    And add:

    This is why Women can control the world, if we ever decided to take it upon us to do so. But let's face it. It's more fun to let the guys have at it. *giggles*

    :} Cathryn

    1. Then we can fix it when they're done bashing their brains out on the PULL door that they're trying to PUSH xD

    2. Exactly *giggles*

      Saturday when I took the kids kids to lunch, they started to go outside, but then I see them pulling on the door that says push. I ask my daughter what she's doing and she tells me - Oh we're just pretending it says Pull - so I ask what it does say her response - Push - and since Nana had caught up, out she and her brother go out...

      So apparently she's already on that mindset. :}

    3. She will go far if she knows how to exploit the mindset of the dim-witted ... perhaps I'd best recruit her for my World Domination program before she sets up competition! ;)

  3. Very poignant, tower-mistress! :) And I would heartily agree! Well thought and written, Charley!

  4. That sounds so cool. I really need to see the Avengers.

    1. You should - not much plot, but lots and lots of fun.

    2. I don't know, there's enough plot for me.

    3. For a superhero movie, I guess so. I just tend to like a little more event and development with my 'splosions xD

  5. Hooray, you saw it!

    I loved Black Widow. I could have done without the mewling quim comment, partly because I'm uncertain as to how foul an insult it really is (being American and all, *grin*) and while I know Loki is mean and evil and whatnot, there's a line for me somewhere in there and I'm not sure if that phrase crosses it. Does that make sense?

    Other than that, she was awesome. Brave and strong and IMPORTANT TO THE PLOT. She didn't need to be saved any more than anyone else, she contributed and helped save the day and she managed to look fairly comfortable while doing it. I want a movie about her and Hawkeye, yes indeed I do. :)

    1. Yeah, I see where you're coming from - I think the archaic phrasing smoothed it over for some, but the sentiment is definitely nastier than perhaps neccessary. Still, only one little blip ... and he does get smashed into a concrete floor later. Take that a recompense ;)

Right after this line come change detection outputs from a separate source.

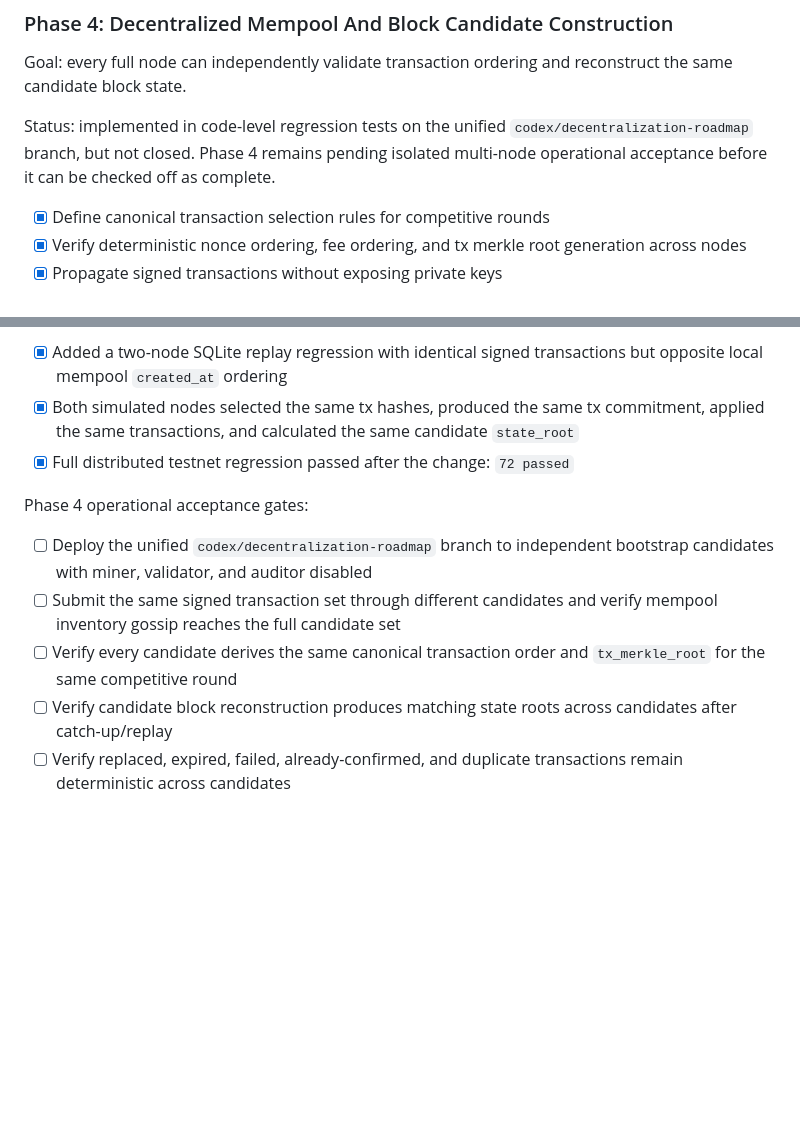
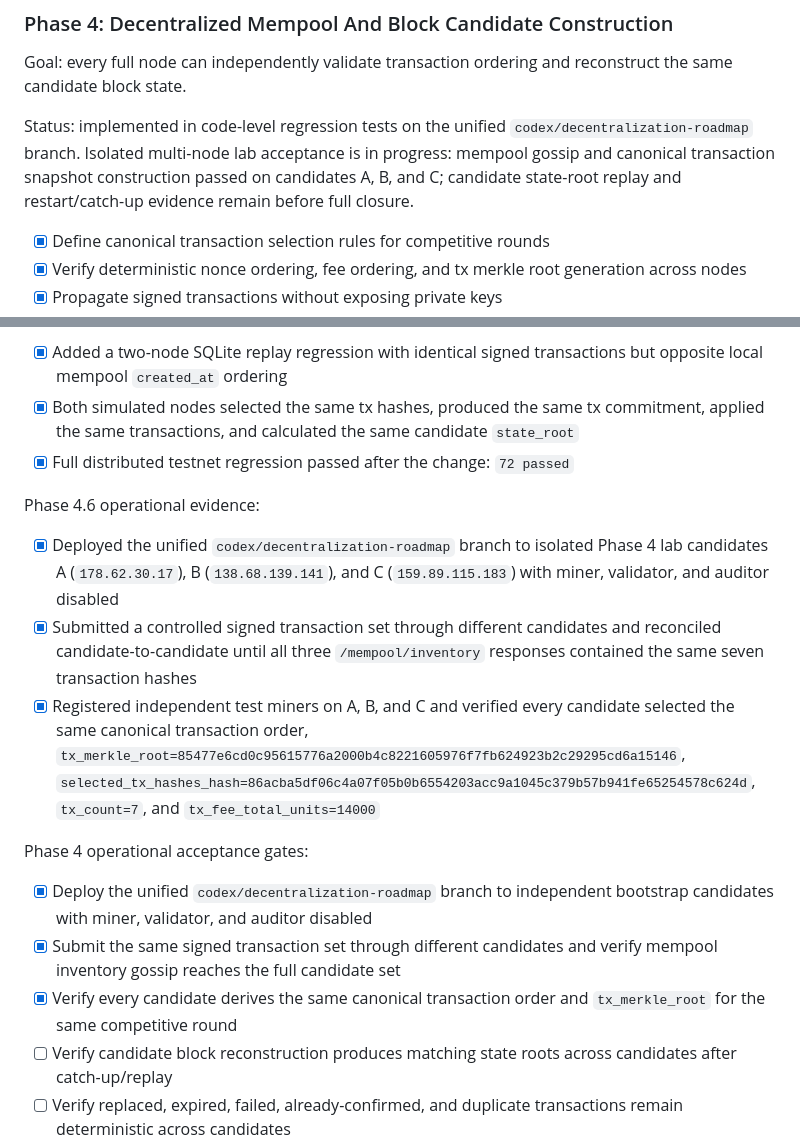
Before and after one commit to devcoffeecoin/PICOIN, a Markdown page: README.md, 2 parts joined by grey strips. Rendered like a GitHub page; blank space fills up the shorter version.

Commit message:
Record phase 4 mempool lab evidence

```diff
--- a/README.md
+++ b/README.md
@@ -878,7 +878,7 @@ Phase 3 alpha evidence:
 
 Goal: every full node can independently validate transaction ordering and reconstruct the same candidate block state.
 
-Status: implemented in code-level regression tests on the unified `codex/decentralization-roadmap` branch, but not closed. Phase 4 remains pending isolated multi-node operational acceptance before it can be checked off as complete.
+Status: implemented in code-level regression tests on the unified `codex/decentralization-roadmap` branch. Isolated multi-node lab acceptance is in progress: mempool gossip and canonical transaction snapshot construction passed on candidates A, B, and C; candidate state-root replay and restart/catch-up evidence remain before full closure.
 
 - [x] Define canonical transaction selection rules for competitive rounds
 - [x] Verify deterministic nonce ordering, fee ordering, and tx merkle root generation across nodes
@@ -919,11 +919,17 @@ Phase 4.5 evidence:
 - [x] Both simulated nodes selected the same tx hashes, produced the same tx commitment, applied the same transactions, and calculated the same candidate `state_root`
 - [x] Full distributed testnet regression passed after the change: `72 passed`
 
+Phase 4.6 operational evidence:
+
+- [x] Deployed the unified `codex/decentralization-roadmap` branch to isolated Phase 4 lab candidates A (`178.62.30.17`), B (`138.68.139.141`), and C (`159.89.115.183`) with miner, validator, and auditor disabled
+- [x] Submitted a controlled signed transaction set through different candidates and reconciled candidate-to-candidate until all three `/mempool/inventory` responses contained the same seven transaction hashes
+- [x] Registered independent test miners on A, B, and C and verified every candidate selected the same canonical transaction order, `tx_merkle_root=85477e6cd0c95615776a2000b4c8221605976f7fb624923b2c29295cd6a15146`, `selected_tx_hashes_hash=86acba5df06c4a07f05b0b6554203acc9a1045c379b57b941fe65254578c624d`, `tx_count=7`, and `tx_fee_total_units=14000`
+
 Phase 4 operational acceptance gates:
 
-- [ ] Deploy the unified `codex/decentralization-roadmap` branch to independent bootstrap candidates with miner, validator, and auditor disabled
-- [ ] Submit the same signed transaction set through different candidates and verify mempool inventory gossip reaches the full candidate set
-- [ ] Verify every candidate derives the same canonical transaction order and `tx_merkle_root` for the same competitive round
+- [x] Deploy the unified `codex/decentralization-roadmap` branch to independent bootstrap candidates with miner, validator, and auditor disabled
+- [x] Submit the same signed transaction set through different candidates and verify mempool inventory gossip reaches the full candidate set
+- [x] Verify every candidate derives the same canonical transaction order and `tx_merkle_root` for the same competitive round
 - [ ] Verify candidate block reconstruction produces matching state roots across candidates after catch-up/replay
 - [ ] Verify replaced, expired, failed, already-confirmed, and duplicate transactions remain deterministic across candidates
 - [ ] Run a restart/catch-up cycle after transaction gossip and verify replay stays healthy with no divergence
```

      YES! Hawkeye is my favourite Avenger, I think, but he and Black Widow TOTALLY need their own movie (or movies?). Seeing Hawk cameo on Thor is fun, but they need to keep up appearances with the rest of the team ... and I really want to know what happened in Budapest xD

  6. Charley, you are my new best friend! Hawkeye is my fave too! They DO need their own movies—why won't anyone listen to me?! And Budapest has been driving me nuts for 4 months now.


    1. ABSOLUTELY! SO sorry it's taken so long to reply to this - but I will happily accept your new-best-friend-ship, as well as taking up residence beside you in the WHAT HAPPENED IN BUDAPEST!? corner :D

  7. I LOVE The Avengers! And like you, I'm not much of a superhero fan, either.
    Hawkeye is awesome! But I like Thor and Ironman, too.
    Not that Superman is an Avenger, but will someone explain how someone can put on tights and a cape and take off their glasses and suddenly no one recognizes them?
    ~Robyn Hoode

  8. Great article. Love your insights. I don't agree that her emotion was genuine; she played Loki, plain and simple, because the character of Natasha Romanov (Romanova in earlier comics) has been doing this since she was a girl. She cares as much about what Loki thinks of her as she does about the numerous Chitauri minions she dispatches in the Battle of Manhattan.

    The other Avengers didn't balk when it was their turn to face him down either, however. Captain America does not connive as Black Widow does. That is not his skill set. He faced him in Stuttgart head on, blow for blow. When Loki told him to "kneel", he said simply, "Not today."

    Iron Man lied to the Prince of liars. He bluffed him openly while Loki had all of his senses trained intently ON Tony Stark and was EXPECTING a bluff. Stark outsmarted Loki, which is no easy feat.

    Hawkeye very nearly put that arrow through his eye socket.

    Hulk rag-dolled him.

    So they each dealt with Loki according to their abilities, Black Widow, quite brilliantly.

    At the end, just as Thor prepares to take the defeated Loki back to Asgard, Widow whispers something into Barton's ear, and he smirks at Loki. Wouldn't you just LOVE to know what she said?